June 29, 2011 | By Louis Sahagun, Los Angeles Times
A U.S. District Court judge Tuesday ordered three federal agencies to "take all necessary measures" to better protect 40 endangered species in four national forests in Southern California. Judge Marilyn Hall Patel's action followed a 2009 federal court decision that management plans for the Angeles, Cleveland, Los Padres and San Bernardino national forests failed to ensure that human activities not jeopardize already-imperiled plants and animals.
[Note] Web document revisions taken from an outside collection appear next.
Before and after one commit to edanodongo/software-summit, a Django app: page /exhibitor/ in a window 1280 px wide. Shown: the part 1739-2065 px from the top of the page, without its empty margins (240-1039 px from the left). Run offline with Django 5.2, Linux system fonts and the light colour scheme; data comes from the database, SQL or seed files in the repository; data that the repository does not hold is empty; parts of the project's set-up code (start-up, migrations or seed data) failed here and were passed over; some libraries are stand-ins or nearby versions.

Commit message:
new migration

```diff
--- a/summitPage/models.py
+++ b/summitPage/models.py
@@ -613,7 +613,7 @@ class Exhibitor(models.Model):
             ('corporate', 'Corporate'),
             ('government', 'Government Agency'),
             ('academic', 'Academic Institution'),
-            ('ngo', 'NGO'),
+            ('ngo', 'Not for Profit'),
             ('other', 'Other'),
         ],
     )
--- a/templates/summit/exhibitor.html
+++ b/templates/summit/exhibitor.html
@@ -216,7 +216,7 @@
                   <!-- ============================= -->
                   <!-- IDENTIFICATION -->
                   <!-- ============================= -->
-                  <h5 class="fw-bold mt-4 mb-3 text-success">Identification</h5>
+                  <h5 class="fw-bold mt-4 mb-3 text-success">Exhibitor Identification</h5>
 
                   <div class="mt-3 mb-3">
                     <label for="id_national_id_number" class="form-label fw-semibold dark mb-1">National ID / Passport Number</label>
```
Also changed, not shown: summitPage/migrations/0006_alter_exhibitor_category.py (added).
Photos: Threatened with extinction Patel gave the U.S. Fish and Wildlife Service, the National Marine Fisheries Service and the U.S. Forest Service six months to develop and implement long-term safeguards for the 40 species, which include the California condor and California gnatcatcher.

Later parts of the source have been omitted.